A reader asked:
I’m thinking about an IVA. I’ve got 8k of credit card debt and overdrafts but I owe a lot of income tax and VAT. Probably a lot over 20k but I haven’t filled out any tax returns for years. Do I have to get the exact tax owed when applying for an IVA? I don’t think I can cope with all that.
I was self employed but I now have a job, not well paid. I’m now living with my parents and don’t even own a car, so should I just go bankrupt instead?
Would an IVA be approved?
An IVA firm will want the debts listed on the proposal to be as accurate as possible.

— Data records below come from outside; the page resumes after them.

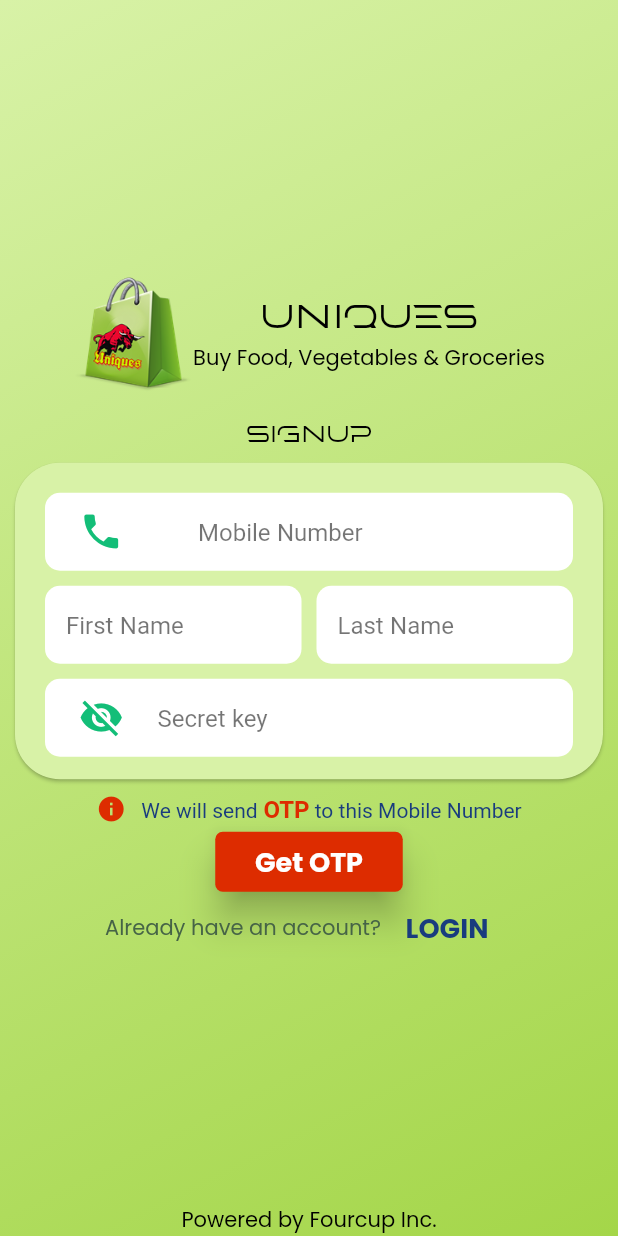
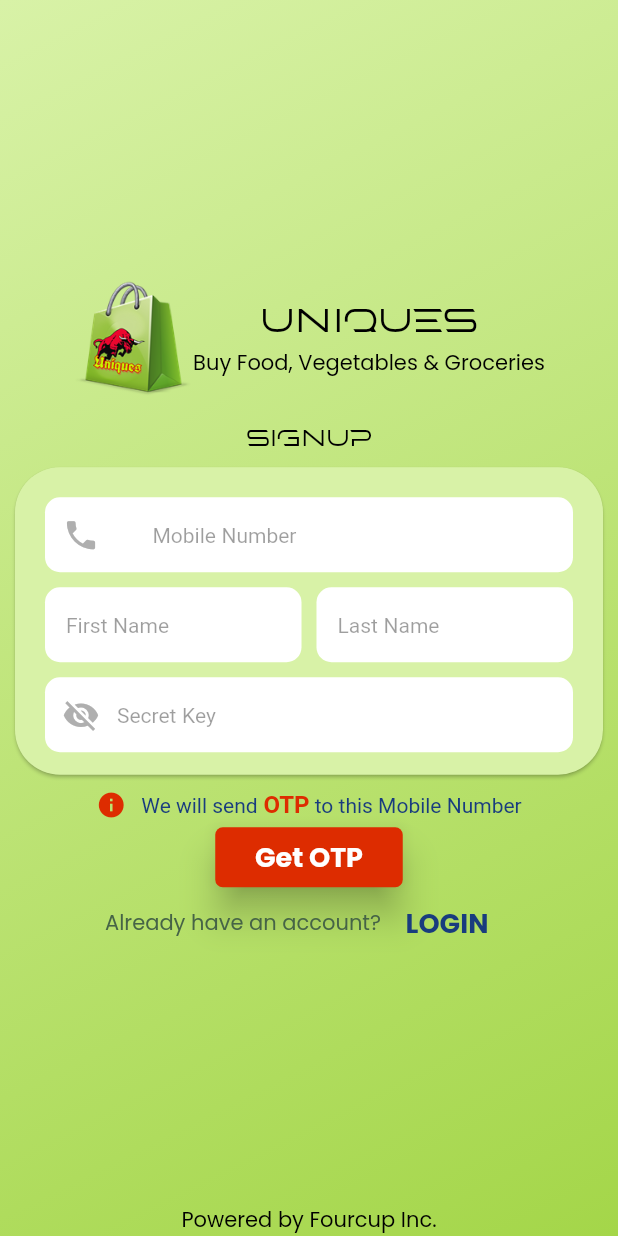
Before and after one commit to muthu-tm/food-seller-admin, a Flutter app: the MobileSignInPage screen opened directly, on a phone screen of 412 x 824 dp. Run offline on Flutter 3.47's test engine with Material 2 defaults, Android fonts, the phone set to English and light mode, and no system bars; our stand-ins replace cached_network_image, camera, carousel_slider, cloud_firestore, datetime_picker_formfield, email_validator and 18 more; missing offline and left inert: encrypt, exif, geoflutterfire; accounts and stored records are empty; generated files the repository leaves out were written again.

Commit message:
minor change

```diff
--- a/lib/screens/home/MobileSigninPage.dart
+++ b/lib/screens/home/MobileSigninPage.dart
@@ -134,18 +134,15 @@ class _MobileSignInPageState extends State<MobileSignInPage> {
                       prefix: Text('+91'),
                       prefixIcon: Icon(
                         Icons.phone,
-                        color: CustomColors.lightGreen,
-                        size: 30.0,
-                      ),
-                      prefixIconConstraints: BoxConstraints(
-                        minWidth: 75,
+                        color: CustomColors.grey,
+                        size: 25.0,
                       ),
                       fillColor: CustomColors.white,
                       hintText: "Mobile Number",
                       hintStyle: TextStyle(
-                          fontSize: 16.0,
-                          fontFamily: 'Montserrat',
-                          color: Colors.black54),
+                          fontSize: 14.0,
+                          fontFamily: 'Georgia',
+                          color: Colors.black38),
                       border: OutlineInputBorder(
                         borderRadius: BorderRadius.circular(10),
                         borderSide: BorderSide(
@@ -175,9 +172,9 @@ class _MobileSignInPageState extends State<MobileSignInPage> {
                               fillColor: CustomColors.white,
                               hintText: "First Name",
                               hintStyle: TextStyle(
-                                  fontSize: 16.0,
-                                  fontFamily: 'Montserrat',
-                                  color: Colors.black54),
+                                  fontSize: 14.0,
+                                  fontFamily: 'Georgia',
+                                  color: Colors.black38),
                               border: OutlineInputBorder(
                                 borderRadius: BorderRadius.circular(10),
                                 borderSide: BorderSide(
@@ -206,9 +203,9 @@ class _MobileSignInPageState extends State<MobileSignInPage> {
                               fillColor: CustomColors.white,
                               hintText: "Last Name",
                               hintStyle: TextStyle(
-                                  fontSize: 16.0,
-                                  fontFamily: 'Montserrat',
-                                  color: Colors.black54),
+                                  fontSize: 14.0,
+                                  fontFamily: 'Georgia',
+                                  color: Colors.black38),
                               border: OutlineInputBorder(
                                 borderRadius: BorderRadius.circular(10),
                                 borderSide: BorderSide(
@@ -243,8 +240,8 @@ class _MobileSignInPageState extends State<MobileSignInPage> {
                             _passwordVisible
                                 ? Icons.visibility_off
                                 : Icons.visibility,
-                            color: CustomColors.lightGreen,
-                            size: 30.0,
+                            color: CustomColors.grey,
+                            size: 25.0,
                           ),
                           onPressed: () {
                             setState(() {
@@ -252,15 +249,12 @@ class _MobileSignInPageState extends State<MobileSignInPage> {
                             });
                           },
                         ),
-                        prefixIconConstraints: BoxConstraints(
-                          minWidth: 75,
-                        ),
                         fillColor: CustomColors.white,
-                        hintText: "Secret key",
+                        hintText: "Secret Key",
                         hintStyle: TextStyle(
-                            fontSize: 16.0,
-                            fontFamily: 'Montserrat',
-                            color: Colors.black54),
+                            fontSize: 14.0,
+                            fontFamily: 'Georgia',
+                            color: Colors.black38),
                         border: OutlineInputBorder(
                           borderRadius: BorderRadius.circular(10),
                           borderSide: BorderSide(
```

That applies to all debts, but there are some important extra points when HMRC is a creditor
Before an IVA starts, it has to be approved by 75% of your creditors by value who vote on the IVA. If you think of all your creditors having one vote for every pound you owe them, then three-quarters of the votes cast have to be to accept your IVA proposal.
Because the reader owes so much to HMRC, they may well have a veto on his IVA proposal. HMRC is very likely to vote against any IVA proposal if there are any outstanding returns. So if the reader wants an IVA he has to submit his previous years’ tax returns beforehand.
Even if the tax returns are up to date so the figures in the IVA proposal are accurate, HMRC may still vote against it. An IVA firm should be able to say from their experience if HMRC is likely to accept the amount being offered. Sometimes HMRC will insist on the IVA being extended to six years, not five.
If HMRC is likely to object the reader may decide it’s not worth taking months to get his tax affairs in order only for the IVA to be rejected. It may be better (simpler, quicker) to go for bankruptcy.
Do the missing tax returns matter in bankruptcy?
If the reader decides to go for bankruptcy, then the bankruptcy application can go in without accurate numbers – this won’t stop the bankruptcy being approved. Even if a debt is missed off a bankruptcy application, it is still included in the bankruptcy.
The only problem for bankruptcy is that the Official Receiver may decide that the reader should get a Bankruptcy Restriction Order (BROs) because he has neglected his business, causing his tax debts to increase. This following type of wording is quite common on BROs:
Mr X failed to submit self assessment income tax returns on time between [date] and [date]. No payments were made by Mr X in respect of self assessment. HMRC are Mr X’s principal creditor and have submitted a claim in the bankruptcy of £n, which has materially contributed to his insolvency.
If the reader completed his tax returns before going bankrupt, that may reduce the likelihood of a BRO, but it would still be a possibility as the returns were late and he still wouldn’t have made any payments to them.
As the reader is not now self-employed, he may not care about a BRO because it will make little difference to him, see the restrictions involved in a BRO for details. A BRO will not increase the time he has to make monthly payments if he is one of the few people that has to pay an IPA (only 17.5% people did in 2017).
So IVA or bankruptcy?
Nothing the reader said suggests that an IVA is a better idea, but it’s always worth discussing the decision to go bankrupt in detail with an expert. For people with tax debts from self-employment, a good choice is to talk to Business Debtline to look at the possible options.
What if your business was still going?
If you want to carry on with your business, your situation would be very different from the reader’s case This can change the decision between an IVA and bankruptcy, depending on things like whether your business may need any credit.
Here you have to get those back tax returns done and start keeping on top of the accounts from here on, whatever you decide to do about the debts. LITRG has some good pages on tax for the self-employed.
Of course the business has to be profitable when you are paying the correct taxes… If you are collecting VAT from your customers but not paying it to HMRC, it may look at first sight as though your business is doing well but it isn’t.